Stacked Stone Foundations

Many homes built in the 1800’s have stacked stone foundations that have not moved, or not moved very much, but who’s to say how much longer it will last? More importantly, what problems might arise, and what will those problems look like?

A close look at the walls will let you know if they are bowing, bulging and settling.
These conditions, coupled with sloping floors, cracked plaster, broken windows, windows and doors that won’t open or closed (or stay open or closed) all make a strong case for problems that require a foundation specialist.

Most limestone basement walls have (or have had) mortar between the stones, as well as a coating of mortar on the surface. Water migration will cause this mortar to flake and fall off, exposing the stones.

A determined homeowner can tuck-point and parge the surface, leaving a relatively smooth surface. A lime-based mortar should be used. You could use type-S hydrated lime, but a better choice would be type-S mortar, which is one part Portland cement, 1/2 part lime and an amount of sand equal to 2 1/2 to 3 times the amount of cement and lime.

That’s because the stone itself, especially limestone, will allow water migration. Water seeping through the stones will cause them to crumble. The way around that is to use mortar that is LESS impervious to moisture. The water eventually washes out the mortar, but leaves the stone intact.

Work a very small area at a time. It takes an amazingly long time to do the job right. Really dig in and get the old stuff out and create a cavity, or key. Then wet the stones before pushing in the new mortar. Finish with a thin coat over the whole area. Then get ready to do it again next week. Just kidding.

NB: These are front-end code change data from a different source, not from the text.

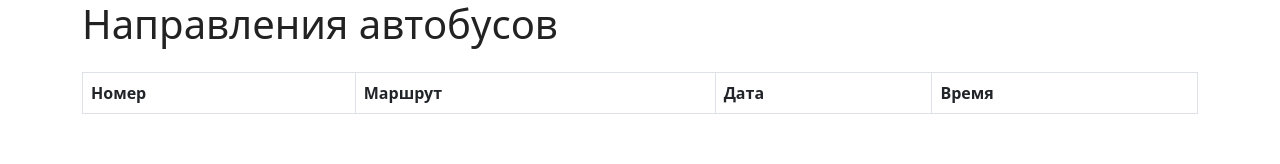
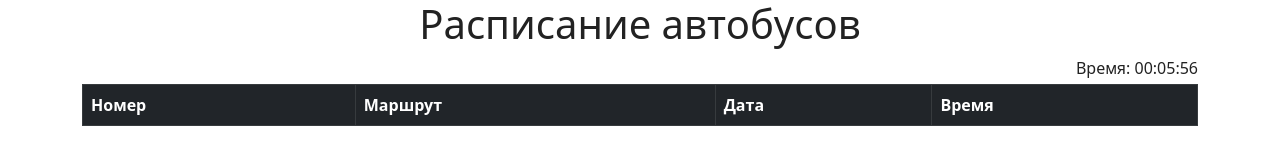
Before and after one commit to Andre-Dragon/bus-schedules, a website: page public/index.html in a window 1280 px wide. Drawn offline with Linux system fonts and the light colour scheme; no server answers.

Commit message:
Добавлены часы в фронтенд

```diff
--- a/public/index.html
+++ b/public/index.html
@@ -26,9 +26,10 @@
   </head>
   <body>
     <div class="container">
-      <h1 class="mb-4">Направления автобусов</h1>
+      <h1 class="mb-2 text-center">Расписание автобусов</h1>
+      <div class="mb-1 text-end">Время: <span id="time"></span></div>
       <table id="bus" class="table table-striped table-bordered">
-        <thead>
+        <thead class="table-dark">
           <tr>
             <th>Номер</th>
             <th>Маршрут</th>
--- a/public/js/scripts.js
+++ b/public/js/scripts.js
@@ -44,7 +44,21 @@ const renderBusData = buses => {
   tableBody.insertAdjacentHTML('afterbegin', listBusesHandler(buses));
 };
 
+const addZeroHandler = n => (n < 10 ? `0${n}` : n);
+
+const addTimeHandler = () => {
+  const timeEl = document.getElementById('time');
+  const d = new Date();
+  const h = addZeroHandler(d.getHours());
+  const m = addZeroHandler(d.getMinutes());
+  const s = addZeroHandler(d.getSeconds())
+
+  timeEl.innerHTML = `${h}:${m}:${s}`;
+  setTimeout(addTimeHandler, 1000);
+};
+
 const init = async () => {
+  addTimeHandler();
   const buses = await fetchBusData();
   renderBusData(buses);
 };
```
Also changed, not shown: package.json (+7 -2 lines), 1 other file.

Water management is a big deal. Your repair job will last a hundred years if you can direct rain water away from the house via proper slope and long downspouts.